▶ [Your objective]:
In the entries below, find every line with "fisher" and copy it.

BEGIN Extracted material

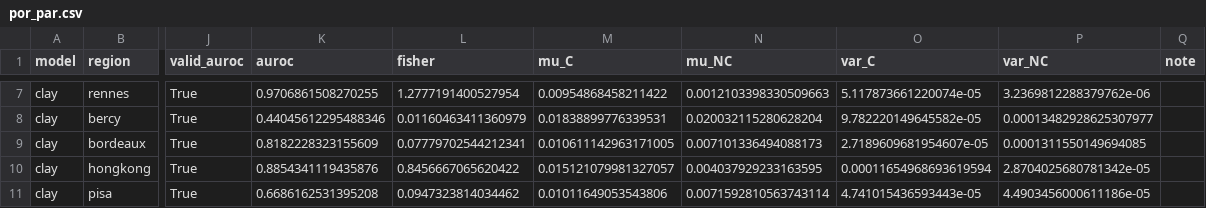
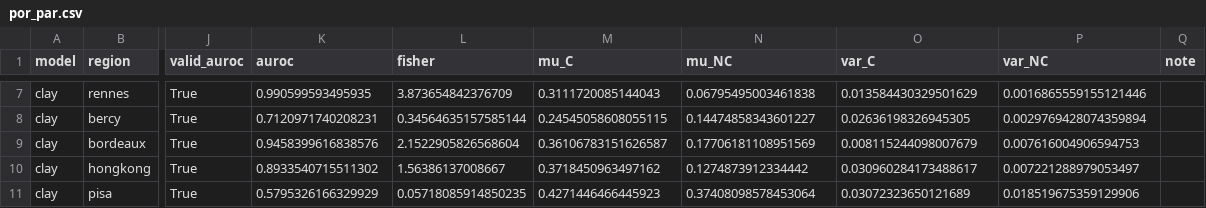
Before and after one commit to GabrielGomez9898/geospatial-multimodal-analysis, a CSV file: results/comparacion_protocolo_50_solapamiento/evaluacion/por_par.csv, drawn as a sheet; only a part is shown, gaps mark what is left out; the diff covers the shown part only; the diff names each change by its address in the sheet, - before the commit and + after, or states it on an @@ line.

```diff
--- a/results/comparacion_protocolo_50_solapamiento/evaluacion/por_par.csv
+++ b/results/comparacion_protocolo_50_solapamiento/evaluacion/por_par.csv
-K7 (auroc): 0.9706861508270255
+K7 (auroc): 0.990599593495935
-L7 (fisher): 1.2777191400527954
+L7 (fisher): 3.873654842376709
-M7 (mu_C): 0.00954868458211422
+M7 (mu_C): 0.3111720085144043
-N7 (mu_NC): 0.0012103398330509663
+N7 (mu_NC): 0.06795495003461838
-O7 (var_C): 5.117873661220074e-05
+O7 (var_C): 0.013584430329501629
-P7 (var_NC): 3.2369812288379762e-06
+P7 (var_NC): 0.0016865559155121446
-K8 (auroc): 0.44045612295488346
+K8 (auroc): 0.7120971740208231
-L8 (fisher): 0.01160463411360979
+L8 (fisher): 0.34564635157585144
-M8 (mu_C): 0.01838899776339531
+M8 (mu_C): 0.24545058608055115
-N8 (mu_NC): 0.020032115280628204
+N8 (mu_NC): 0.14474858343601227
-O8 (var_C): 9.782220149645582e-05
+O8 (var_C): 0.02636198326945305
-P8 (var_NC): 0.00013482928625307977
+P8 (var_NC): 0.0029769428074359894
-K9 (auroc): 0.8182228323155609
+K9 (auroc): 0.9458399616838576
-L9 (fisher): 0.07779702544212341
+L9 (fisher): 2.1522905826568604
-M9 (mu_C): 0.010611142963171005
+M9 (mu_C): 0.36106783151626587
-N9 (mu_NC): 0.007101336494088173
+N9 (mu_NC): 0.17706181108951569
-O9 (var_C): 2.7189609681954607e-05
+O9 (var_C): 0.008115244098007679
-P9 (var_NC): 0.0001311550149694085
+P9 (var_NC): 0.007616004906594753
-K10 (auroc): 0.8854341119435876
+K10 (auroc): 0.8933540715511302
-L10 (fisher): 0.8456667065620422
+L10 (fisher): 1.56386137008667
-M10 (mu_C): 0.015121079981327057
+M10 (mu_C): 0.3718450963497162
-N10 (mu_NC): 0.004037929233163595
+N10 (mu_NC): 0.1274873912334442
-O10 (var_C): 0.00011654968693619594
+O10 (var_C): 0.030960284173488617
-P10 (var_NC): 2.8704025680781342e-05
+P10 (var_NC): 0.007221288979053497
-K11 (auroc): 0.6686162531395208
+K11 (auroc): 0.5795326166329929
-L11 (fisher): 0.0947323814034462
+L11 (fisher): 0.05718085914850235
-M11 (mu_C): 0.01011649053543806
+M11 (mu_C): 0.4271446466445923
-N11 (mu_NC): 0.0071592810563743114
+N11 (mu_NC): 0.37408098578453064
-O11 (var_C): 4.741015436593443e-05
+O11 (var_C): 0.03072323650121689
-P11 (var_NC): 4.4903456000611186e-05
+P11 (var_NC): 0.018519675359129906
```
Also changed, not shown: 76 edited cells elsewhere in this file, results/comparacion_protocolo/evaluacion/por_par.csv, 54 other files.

END Extracted material
BEGIN Extracted material

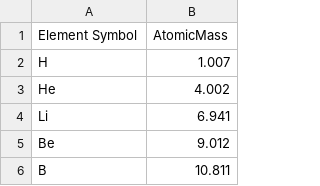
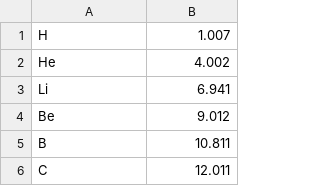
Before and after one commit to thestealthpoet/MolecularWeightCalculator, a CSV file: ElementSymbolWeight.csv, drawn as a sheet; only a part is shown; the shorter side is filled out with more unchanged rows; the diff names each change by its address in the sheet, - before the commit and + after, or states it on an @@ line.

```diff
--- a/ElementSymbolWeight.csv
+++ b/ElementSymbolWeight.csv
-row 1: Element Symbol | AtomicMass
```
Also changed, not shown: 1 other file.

END Extracted material

▶ [Response area]:
-L7 (fisher): 1.2777191400527954
+L7 (fisher): 3.873654842376709
-L8 (fisher): 0.01160463411360979
+L8 (fisher): 0.34564635157585144
-L9 (fisher): 0.07779702544212341
+L9 (fisher): 2.1522905826568604
-L10 (fisher): 0.8456667065620422
+L10 (fisher): 1.56386137008667
-L11 (fisher): 0.0947323814034462
+L11 (fisher): 0.05718085914850235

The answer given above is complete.